You know that feeling of putting your hand in your jacket pocket and finding $5? Or the feeling of lifting up a sofa cushion to vacuum and discovering loose change? Finding forgotten money is a happy feeling. And maybe, just maybe, if Santa agrees that you have been a very good person accumulating much good karma, I can help you find some forgotten money today.
Enter Stage Right: Sleazy Man with a Sketchy Offer
A while ago Mr. BITA started receiving these letters from a company called U.S. Claims Services Inc.
At first we simply shredded them, convinced it was a scam. But Aaron was persistent, and the letters kept on coming. After a while I said to Mr. BITA, “What if this is legitimate? We’re throwing away nearly $800.” After all, a lot of information on those letters was accurate. The company that Aaron claimed was the source of the money? Mr. BITA had interned there. The address on the letter? Mr. BITA had lived there. Mr. BITA remained convinced that Aaron was a scam artist, but we decided to put our Google-fu to good use and find out what we could about Mr. Hashim’s company. Mr. BITA was right. Mr. Hashim was playing fast and loose with the truth. But the money was real.
There was unclaimed property in Mr. BITA’s name.
What is Unclaimed Property?
Unclaimed property is the ‘lost and found’ department of the financial world. It refers to money or property in the hands of financial institutions and other companies that rightfully belongs to someone else but said institution or company has been unable to get in touch with the rightful owner. Here are some examples of unclaimed property:
- Uncashed payroll cheques
- Refunds owed to the consumer, but the account is closed and the company can’t get in touch with the consumer to issue the refund
- Utility security deposits that cannot be returned
- Checking or savings accounts that are dormant and the account owners are AWOL.
- Uncashed dividends
- Contents of safe deposit boxes
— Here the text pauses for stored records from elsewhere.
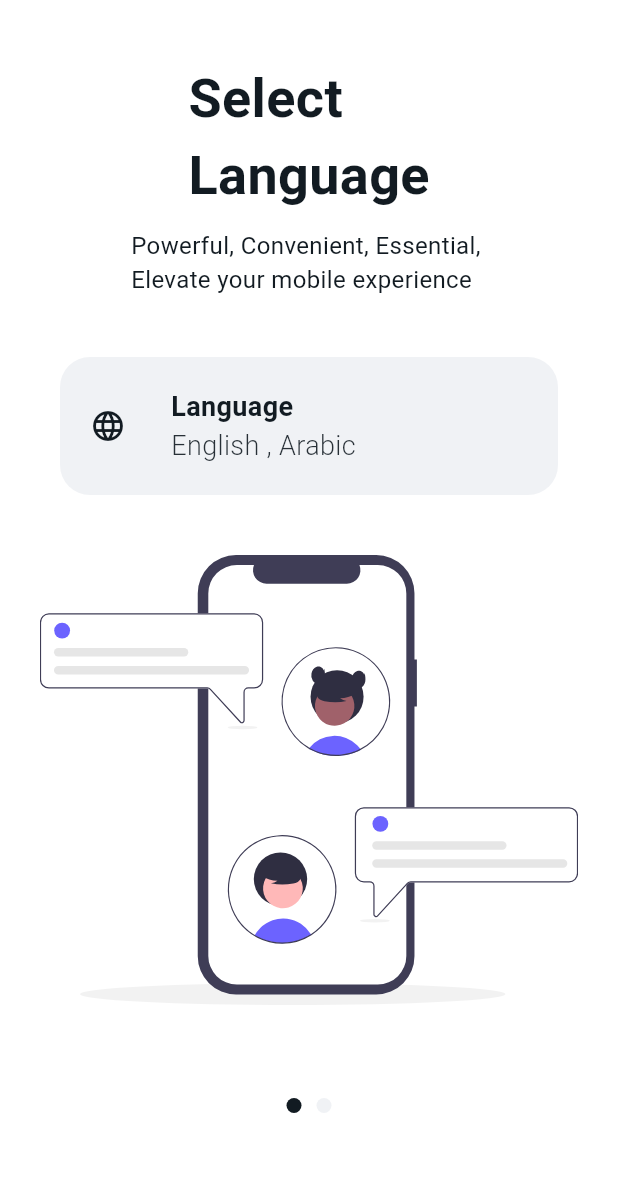
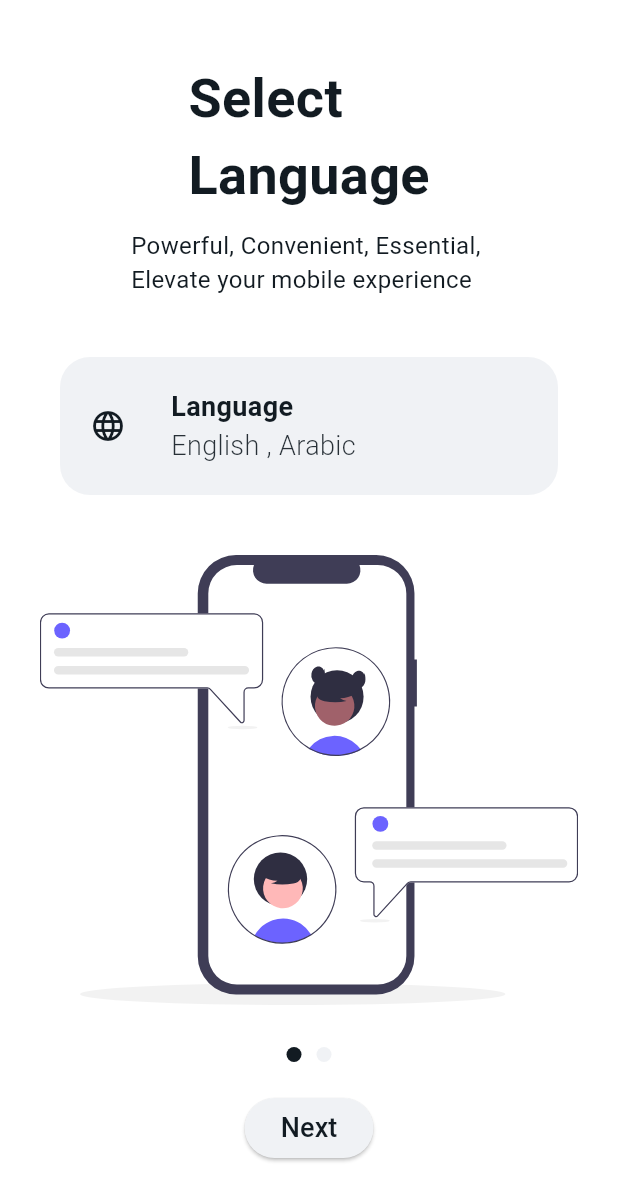
Before and after one commit to m7md3bbas/BuddyChat, a Flutter app: the screen it shows after launch, on a phone screen of 412 x 824 dp. Shown: the top 1201 px of the screen. Run offline on Flutter 3.47's test engine with Material 3 defaults, Android fonts, the phone set to English and light mode, and no system bars; our stand-ins replace bloc, cloud_firestore, dartz, firebase_auth, firebase_core, flutter_bloc and 5 more; missing offline and left inert: firebase_cloud_firestore; accounts and stored records are empty; statements that could not run were skipped.

Commit message:
fixed bugs

```diff
--- a/lib/features/auth/presentation/views/on_boarding.dart
+++ b/lib/features/auth/presentation/views/on_boarding.dart
@@ -1,4 +1,3 @@
-
 import 'package:TaklyAPP/core/functions/font_size_controller.dart';
 import 'package:TaklyAPP/core/functions/localization_controller.dart';
 import 'package:TaklyAPP/core/functions/localization_service.dart';
@@ -72,6 +71,8 @@ class OnboardingScreen extends StatelessWidget {
                 DotIndicator(isActive: false),
               ],
             ),
+            const SizedBox(height: 20),
+            MyButton(name: 'next'.tr, onPressed: () async {}),
             const Spacer(),
           ],
         ),
@@ -123,7 +124,7 @@ class OnboardingScreen extends StatelessWidget {
             ),
             const SizedBox(height: 20),
             MyButton(
-                name: 'next'.tr,
+                name: 'Skip'.tr,
                 onPressed: () async {
                   SharedPreferences prefs =
                       await SharedPreferences.getInstance();
--- a/pubspec.yaml
+++ b/pubspec.yaml
@@ -33,9 +33,9 @@ dependencies:
   cupertino_icons: ^1.0.8
   dartz: ^0.10.1
   easy_localization: ^3.0.7
-  firebase_auth: ^5.3.3
+  firebase_auth: ^5.3.4
   firebase_cloud_firestore: ^5.4.4
-  firebase_core: ^3.8.0
+  firebase_core: ^3.8.1
   firebase_storage: ^12.3.6
   flutter:
     sdk: flutter
```
Also changed, not shown: assets/images/Screenshot_20241231_160447.jpg (added), assets/images/Screenshot_20241231_160451.jpg (added), assets/images/Screenshot_20241231_160457.jpg (added), assets/images/Screenshot_20241231_160535.jpg (added), assets/images/Screenshot_20241231_160609.jpg (added), assets/images/Screenshot_20241231_160614.jpg (added), assets/images/Screenshot_20241231_160620.jpg (added), assets/images/Screenshot_20241231_160626.jpg (added), assets/images/Screenshot_20241231_160631.jpg (added), lib/core/functions/myroutes.dart (indentation only), lib/main.dart (line endings or trailing spaces), pubspec.lock.
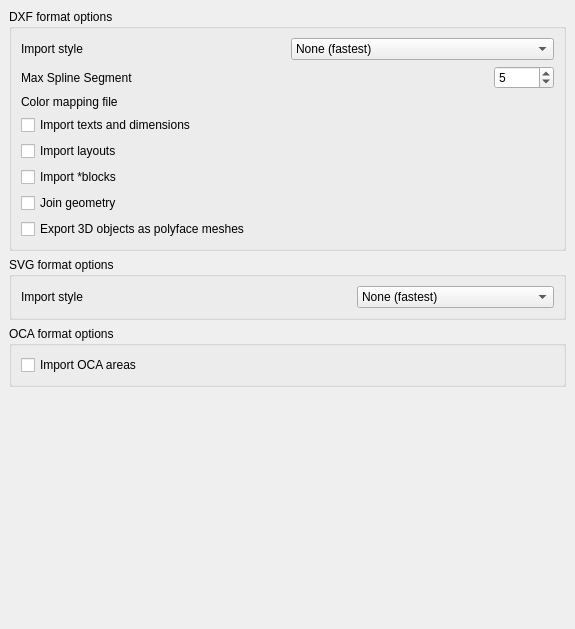
The window that src/Mod/Draft/Resources/ui/userprefs-import.ui (berndhahnebach/All_FreeCAD) describes before a commit, drawn with Qt 5.
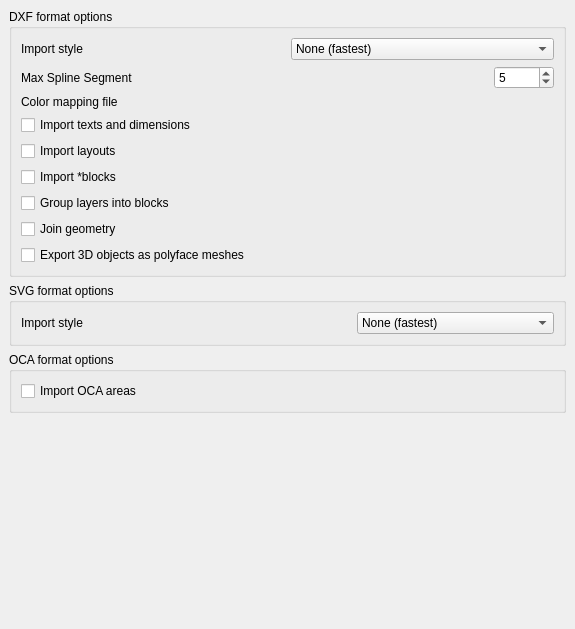
The same window after the commit. Custom widgets are drawn as their Qt base class.

Commit message: + added a super fast 'group layers into blocks' option to draft DXF importer

```diff
--- a/src/Mod/Draft/Resources/ui/userprefs-import.ui
+++ b/src/Mod/Draft/Resources/ui/userprefs-import.ui
@@ -210,6 +210,26 @@
         </item>
        </layout>
       </item>
+      <item>
+       <layout class="QHBoxLayout" name="horizontalLayout_8">
+        <item>
+         <widget class="Gui::PrefCheckBox" name="gui::prefcheckbox_5">
+          <property name="toolTip">
+           <string>if this is checked, objects from the same layers will be joined into Draft Blocks, turning the display faster, but making them less easily editable</string>
+          </property>
+          <property name="text">
+           <string>Group layers into blocks</string>
+          </property>
+          <property name="prefEntry" stdset="0">
+           <cstring>groupLayers</cstring>
+          </property>
+          <property name="prefPath" stdset="0">
+           <cstring>Mod/Draft</cstring>
+          </property>
+         </widget>
+        </item>
+       </layout>
+      </item>
       <item>
        <layout class="QHBoxLayout" name="horizontalLayout_5">
         <item>
```
Left out of the diff: 5 changed lines with no effect on the pictures. The commit also changes 2 other files.
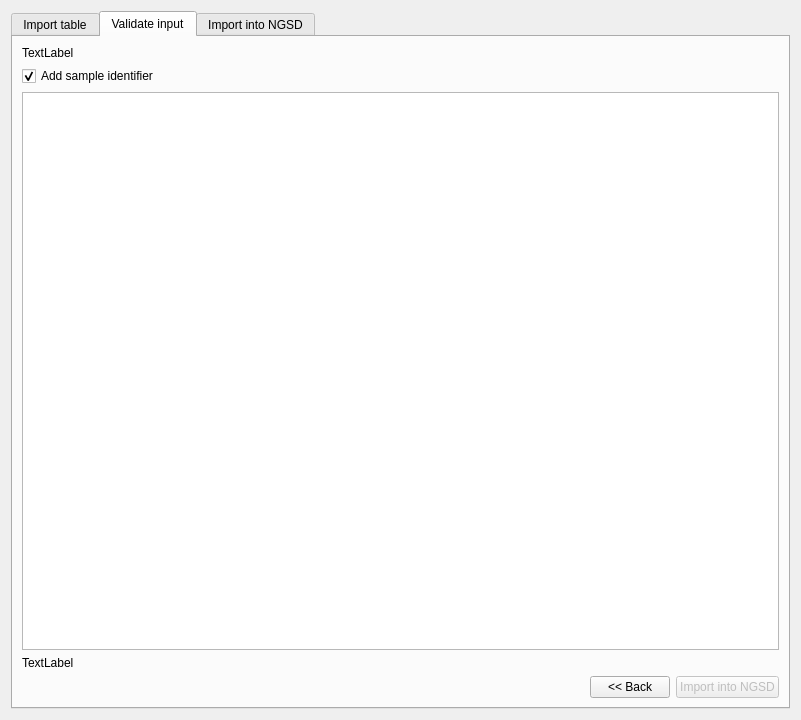
The window that src/GSvar/CfDNAPanelBatchImport.ui (imgag/ngs-bits) describes before a commit, drawn with Qt 5.
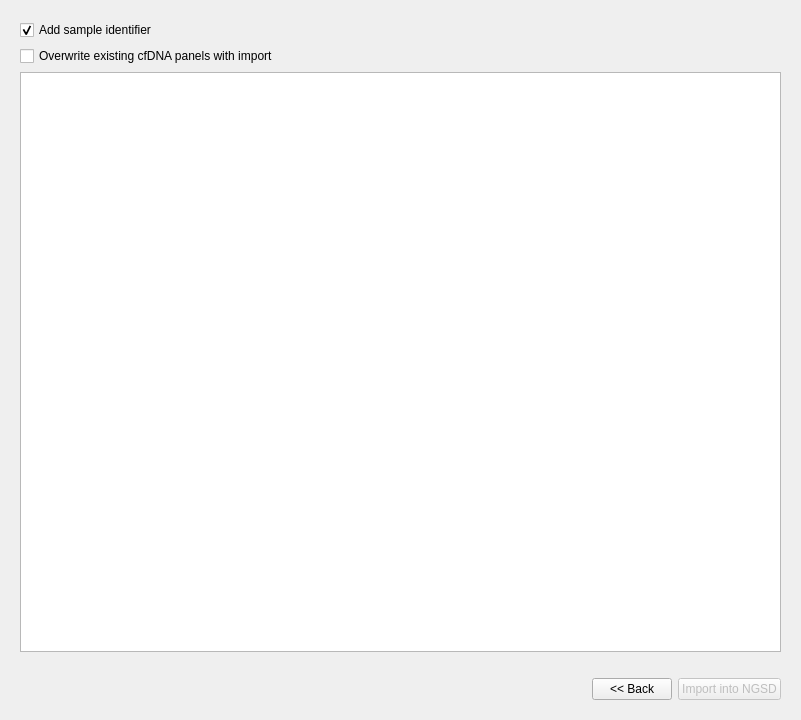
The same window after the commit. The open tabs and pages were chosen to show the change.

Commit message:
src/GSvar/CfDNAPanelBatchImport.cpp: finished first implementation
src/cppNGSD/resources/NGSD_schema.sql: set default value for cfDNA panel value 'removed_regions'

src/GSvar/CfDNAPanelDesignDialog.cpp: adapted to new umiVar input format (SNPs as VCF instead of BedFile)

src/GSvar/Resources/*_KASP_set2.vcf: modified to get a valid tumor/normal VCF

src/cppNGSD/NGSD.*: - fixed target region SNP extraction
                    - modified CfdnaPanelInfo to hold only DB ids

Diff of the .ui file:
```diff
--- a/src/GSvar/CfDNAPanelBatchImport.ui
+++ b/src/GSvar/CfDNAPanelBatchImport.ui
@@ -15,15 +15,12 @@
   </property>
   <layout class="QVBoxLayout" name="verticalLayout_2">
    <item>
-    <widget class="QTabWidget" name="tw_import">
+    <widget class="QStackedWidget" name="sw_import_panels">
      <property name="currentIndex">
       <number>0</number>
      </property>
-     <widget class="QWidget" name="t_import_raw_data">
-      <attribute name="title">
-       <string>Import table</string>
-      </attribute>
-      <layout class="QVBoxLayout" name="verticalLayout_4">
+     <widget class="QWidget" name="w_import_raw_data">
+      <layout class="QVBoxLayout" name="verticalLayout_5">
        <item>
         <widget class="QLabel" name="label">
          <property name="text">
@@ -60,18 +57,8 @@
        </item>
       </layout>
      </widget>
-     <widget class="QWidget" name="t_validate">
-      <attribute name="title">
-       <string>Validate input</string>
-      </attribute>
-      <layout class="QVBoxLayout" name="verticalLayout">
-       <item>
-        <widget class="QLabel" name="label_2">
-         <property name="text">
-          <string>TextLabel</string>
-         </property>
-        </widget>
-       </item>
+     <widget class="QWidget" name="w_validate">
+      <layout class="QVBoxLayout" name="verticalLayout_6">
        <item>
         <widget class="QCheckBox" name="cb_add_sample_identifier">
          <property name="text">
@@ -82,13 +69,20 @@
          </property>
         </widget>
        </item>
+       <item>
+        <widget class="QCheckBox" name="cb_overwrite_existing">
+         <property name="text">
+          <string>Overwrite existing cfDNA panels with import</string>
+         </property>
+        </widget>
+       </item>
        <item>
         <widget class="QTableWidget" name="tw_import_table"/>
        </item>
        <item>
         <widget class="QLabel" name="l_validation_result">
          <property name="text">
-          <string>TextLabel</string>
+          <string/>
          </property>
         </widget>
        </item>
@@ -128,11 +122,8 @@
        </item>
       </layout>
      </widget>
-     <widget class="QWidget" name="t_ngsd_import">
-      <attribute name="title">
-       <string>Import into NGSD</string>
-      </attribute>
-      <layout class="QVBoxLayout" name="verticalLayout_3">
+     <widget class="QWidget" name="w_ngsd_import">
+      <layout class="QVBoxLayout" name="verticalLayout_7">
        <item>
         <widget class="QTextEdit" name="textEdit"/>
        </item>
```
Left out of the diff: 6 changed lines with no effect on the pictures. The commit also changes 16 other files.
The law (specifically, laws enacted by each state based on the Uniform Unclaimed Property Act, UUPA) requires that companies turn over such property to the state. All 50 states, the District of Columbia, Guam and Puerto Rico have such laws on the books. The state takes possession of the property for the rightful owner and should the owner be located the state is legally bound to return said property to him or her. Typically, such claims can be made in perpetuity, even by heirs.
The National Association of Unclaimed Property Administrators (NAUPA) exists with a charter to “to promote and strengthen unclaimed property administration and interstate cooperation in order to enhance States’ return of unclaimed property to rightful owners”. NAUPA has some startling things to say about unclaimed property. “In FY 2015, $3.235 billion was returned to the rightful owners by the government unclaimed property agencies of the $7.763 billion collected” Yes, you read that right. Nearly $8 billion was collected in unclaimed property in one year. Here are some striking facts about unclaimed property from various media sources:
- There is over $32 billion in unclaimed funds across the U.S.
- This fascinating KQED article states that California has over $8 billion in unclaimed property on the books. Even crazier? Unclaimed property is the fifth-largest revenue source for California’s general fund, bringing in about $400 million a year.
- The Treasurer of Virginia says one in four residents in the state has unclaimed property.
How to Find Your Unclaimed Property
You’ve found lost friends on Facebook (and for the most part instantly regretted this, and wished they would go back to being lost). I guarantee that finding lost money will be a much happier experience all around. Remember the letter above? It said the funds had been transferred to a “third party escrow account”? That is true. Your money is being held by the state. And Mr. Hashim is wrong (or a bald faced liar, who knows?), retrieving it is free. You don’t have to pay a 20% fee, and you certainly don’t need the services of detectives in trench coats with hats pulled down low lurking in doorways to locate it.
So, how do you check if some state is holding on to some moolah for you? Visit
and start your search. Remember to search in every state that you have ever resided or worked in.
There are also a couple of other places to search for your property:
- The Treasury holds some $16 billion in unclaimed savings bonds. Check out treasuryhunt.gov.
- Unclaimed refunds from the IRS. Check out this site. Remember that unlike unclaimed property above, unclaimed tax refunds expire in the three years.
Our Happy Ending
We are in the process of claiming the $794 from the state of Colorado for Mr. BITA. On a whim I searched for unclaimed property in my name and found $103.72 waiting for me in California. Ka Ching! California’s claims process was entirely online and I received a cheque from the state in about 3 weeks. Colorado requires us to send in a notarized document, which is why that one is still a work in progress.
I told my colleagues at work our story. Four of the nine people I talked to found something, ranging from $6 all the way to $350.
Oh and thank you, Aaron Hashim. We couldn’t have done this without you. Sadly, you aren’t getting a dime from us.
Go forth and search for treasure. And if you find some, do let me know in the comments. I would love to hear your stories.